In this moment, I suddenly realize that I have spent the last nine years of my life playing a sport that is essentially a glorified version of “don’t let the balloon touch the floor.”
I have avoided dwelling over this life-changing event by focusing my efforts on the exciting path ahead.
I proudly accepted a job as an account executive and editor for Tehama Group Communications. At first, I’m sure the staff was hesitant to let a Wildcat loose in the office, but I’m pretty confident that I’ve gained everyone’s trust by now.
So, in the burgeoning days of this new life direction, I have consolidated my learned experiences as a collegiate athlete into four main skills that have guided me as a public relations professional:
- Time management
I invite anyone who claims it is impossible to balance a social life, sleep schedule and heavy course load to consider the extra stress of an athletic commitment. Picture juggling these essentials while also enduring a weekly 12 hours of practice, three hours of weightlifting, two hours of analyzing game film and extensive travel on the weekends. Knowing how to manage your time and prioritize your tasks is vital when tackling the fast-paced world of PR.
Whether it is telling a teammate to focus on the game or asking a writer to reword a sentence, effective communication is key. In order to communicate clearly and effectively, you must keep in mind the current situation, everyone involved and all potential outcomes. Understanding how patience, tone and empathy are required to be a good communicator helps me collaborate with clients and team members of various personality types and backgrounds.
Take this gaggle of girls and help them transition into a dependable, organized and motivated team. Molding the future faces of any program is an unspoken task bestowed upon every senior in his or her final season. In order to be a good leader, you must vocalize group strengths and weaknesses in a direct and respectful way while simultaneously leading by example. This is crucial now that I lead my own team of writers and creatives toward multiple project goals.

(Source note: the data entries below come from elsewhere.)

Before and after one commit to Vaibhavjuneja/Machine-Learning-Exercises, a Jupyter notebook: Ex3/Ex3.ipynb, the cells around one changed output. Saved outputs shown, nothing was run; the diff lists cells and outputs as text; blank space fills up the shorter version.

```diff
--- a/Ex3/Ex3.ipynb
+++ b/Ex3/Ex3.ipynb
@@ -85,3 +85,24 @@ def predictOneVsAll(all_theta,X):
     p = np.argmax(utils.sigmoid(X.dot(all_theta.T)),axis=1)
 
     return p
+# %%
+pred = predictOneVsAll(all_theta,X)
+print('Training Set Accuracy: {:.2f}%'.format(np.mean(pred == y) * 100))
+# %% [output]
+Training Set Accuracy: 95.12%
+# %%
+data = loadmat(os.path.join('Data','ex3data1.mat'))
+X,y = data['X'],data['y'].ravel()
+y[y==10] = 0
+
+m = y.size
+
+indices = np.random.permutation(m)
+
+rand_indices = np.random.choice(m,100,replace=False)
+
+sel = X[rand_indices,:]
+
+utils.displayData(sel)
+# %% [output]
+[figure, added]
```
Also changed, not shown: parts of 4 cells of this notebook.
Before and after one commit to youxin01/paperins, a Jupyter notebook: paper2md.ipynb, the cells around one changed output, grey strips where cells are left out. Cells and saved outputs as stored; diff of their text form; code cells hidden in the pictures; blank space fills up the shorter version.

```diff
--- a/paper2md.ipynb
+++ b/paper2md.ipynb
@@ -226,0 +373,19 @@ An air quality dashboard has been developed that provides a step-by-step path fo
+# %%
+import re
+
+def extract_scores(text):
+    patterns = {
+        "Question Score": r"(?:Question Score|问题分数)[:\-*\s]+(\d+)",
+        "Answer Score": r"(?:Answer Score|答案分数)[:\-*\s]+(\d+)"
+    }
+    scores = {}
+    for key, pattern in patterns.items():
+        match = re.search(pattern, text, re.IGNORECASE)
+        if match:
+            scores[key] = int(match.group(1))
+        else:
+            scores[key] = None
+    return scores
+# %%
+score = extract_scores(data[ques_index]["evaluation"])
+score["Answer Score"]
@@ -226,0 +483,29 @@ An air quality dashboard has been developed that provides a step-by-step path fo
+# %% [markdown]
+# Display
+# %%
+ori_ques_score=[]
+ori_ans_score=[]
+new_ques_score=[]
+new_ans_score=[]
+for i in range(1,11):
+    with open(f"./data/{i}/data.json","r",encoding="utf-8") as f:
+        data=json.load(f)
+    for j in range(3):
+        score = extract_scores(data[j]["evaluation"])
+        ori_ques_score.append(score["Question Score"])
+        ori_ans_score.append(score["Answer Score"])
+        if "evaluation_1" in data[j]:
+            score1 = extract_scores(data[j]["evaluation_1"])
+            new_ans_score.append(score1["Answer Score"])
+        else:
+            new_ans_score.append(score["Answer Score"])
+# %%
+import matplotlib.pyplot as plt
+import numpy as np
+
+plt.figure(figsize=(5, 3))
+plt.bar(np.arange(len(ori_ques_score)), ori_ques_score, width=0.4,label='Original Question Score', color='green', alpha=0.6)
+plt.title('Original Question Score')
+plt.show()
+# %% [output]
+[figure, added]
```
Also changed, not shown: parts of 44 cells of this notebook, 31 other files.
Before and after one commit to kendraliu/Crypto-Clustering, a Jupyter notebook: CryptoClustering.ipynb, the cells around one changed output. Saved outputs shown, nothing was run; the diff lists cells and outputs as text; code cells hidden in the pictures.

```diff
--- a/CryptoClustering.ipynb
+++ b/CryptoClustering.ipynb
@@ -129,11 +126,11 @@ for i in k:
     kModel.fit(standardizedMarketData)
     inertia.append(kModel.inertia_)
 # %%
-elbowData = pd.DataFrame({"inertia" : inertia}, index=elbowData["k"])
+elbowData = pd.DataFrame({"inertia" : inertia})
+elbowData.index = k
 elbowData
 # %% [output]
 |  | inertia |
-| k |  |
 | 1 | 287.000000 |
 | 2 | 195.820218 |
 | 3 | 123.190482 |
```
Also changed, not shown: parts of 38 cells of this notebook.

It’s no secret that coaches appreciate adaptable players who are comfortable performing within a constantly changing landscape. If they tell you to run the darn play again, you do it with no hesitation. Quickly analyze the last play, figure out how to fix it, then execute immediately because another ball is coming your way now. Being adaptable in the world of PR is absolutely essential in an environment that moves furiously fast, where new problems arise by the minute. A happy client is synonymous to a happy coach, and both are integral to a successful and gratifying outcome.
By: Anna Baytosh
Photo provided by Chico State Sports Information Department